- [Input records]
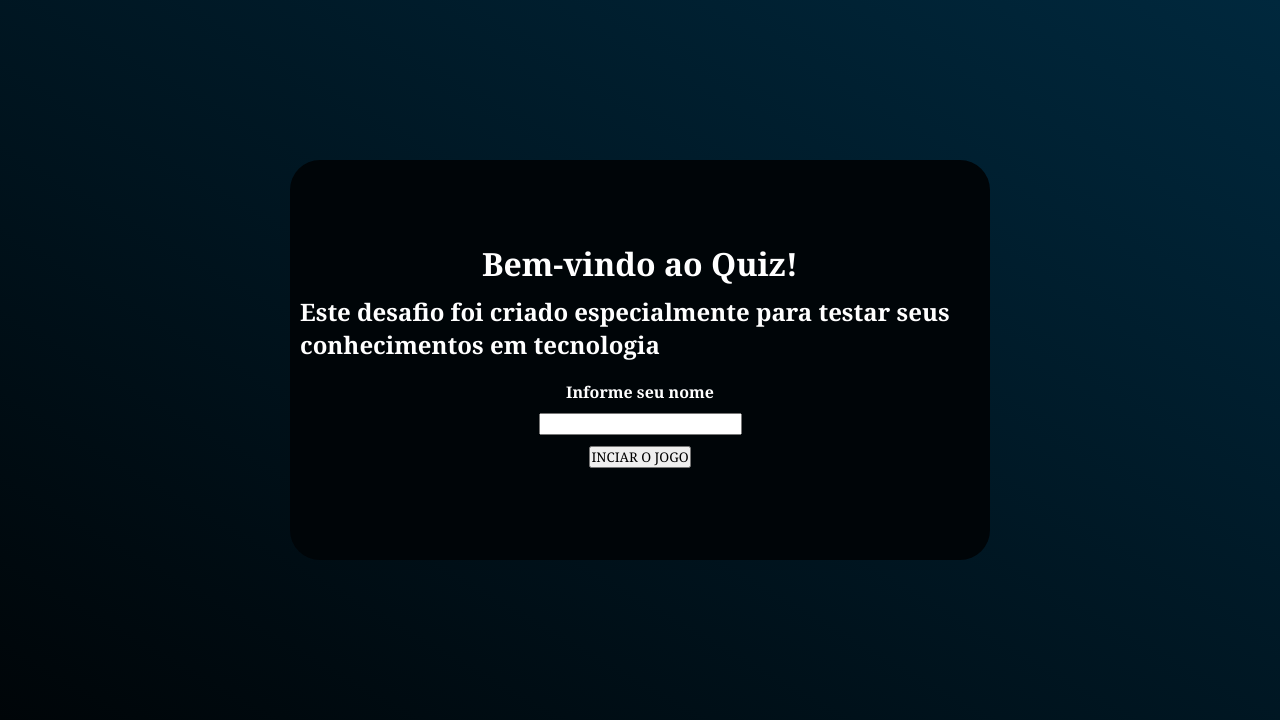
Repository: LaisSilvaO/Projeto-Quizz
Page: telas/apresentação.html
The author's editor kept a copy of each file at every save. The page is drawn from the files as they stood at one save, then again after the next save.
The browser window is 1280 px wide. The pictures show the whole page.

Above is the page before, as saved 2024-12-25 21:40:26.

After the next save:
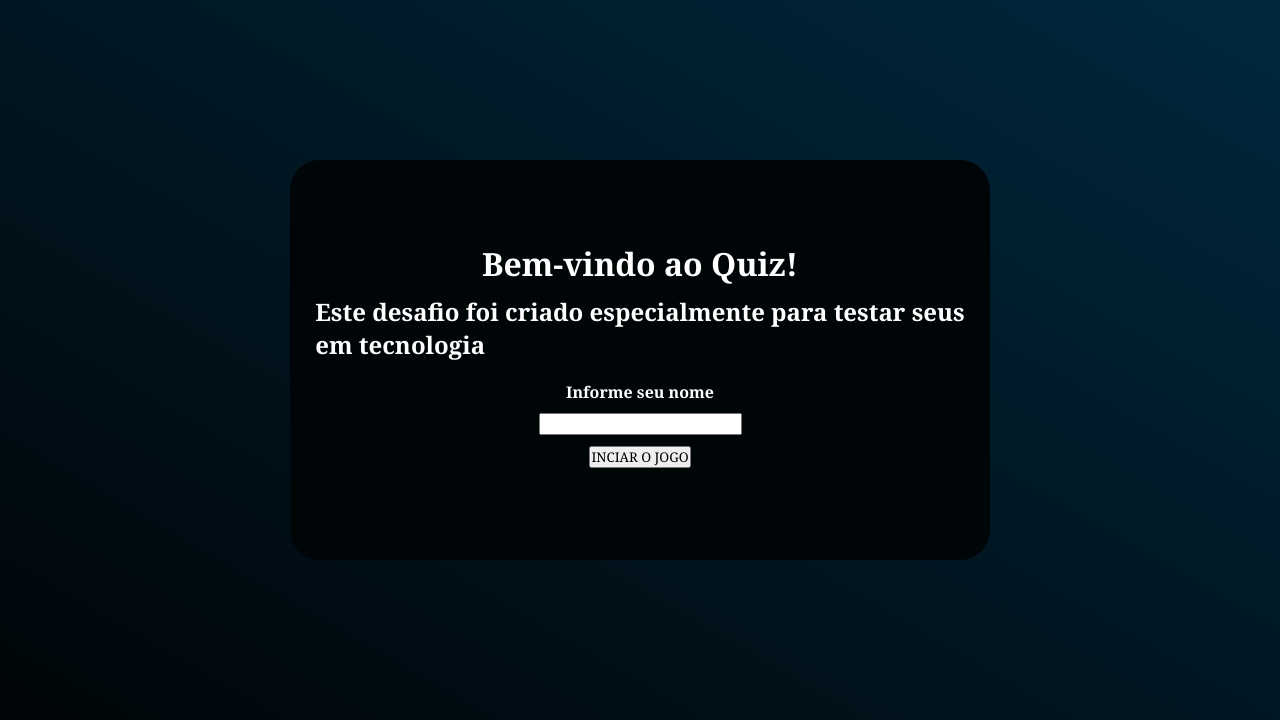
Saved 27 s later.
--- a/telas/apresentação.html
+++ b/telas/apresentação.html
@@ -14,7 +14,7 @@
 
             <h1> Bem-vindo ao Quiz!</h1>
 
-            <h2>Este desafio foi criado especialmente para testar seus conhecimentos em tecnologia</h2>
+            <h2>Este desafio foi criado especialmente para testar seus <br> em tecnologia</h2>
             </h2>
             <h4>Informe seu nome </h4>
             <input type="text" id="nome">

- [Exercise aim]
Word for word, reproduce the material above and omit each image.

- [Answer to this exercise]
Repository: LaisSilvaO/Projeto-Quizz
Page: telas/apresentação.html
The author's editor kept a copy of each file at every save. The page is drawn from the files as they stood at one save, then again after the next save.
The browser window is 1280 px wide. The pictures show the whole page.

Above is the page before, as saved 2024-12-25 21:40:26.

After the next save:
Saved 27 s later.
--- a/telas/apresentação.html
+++ b/telas/apresentação.html
@@ -14,7 +14,7 @@
 
             <h1> Bem-vindo ao Quiz!</h1>
 
-            <h2>Este desafio foi criado especialmente para testar seus conhecimentos em tecnologia</h2>
+            <h2>Este desafio foi criado especialmente para testar seus <br> em tecnologia</h2>
             </h2>
             <h4>Informe seu nome </h4>
             <input type="text" id="nome">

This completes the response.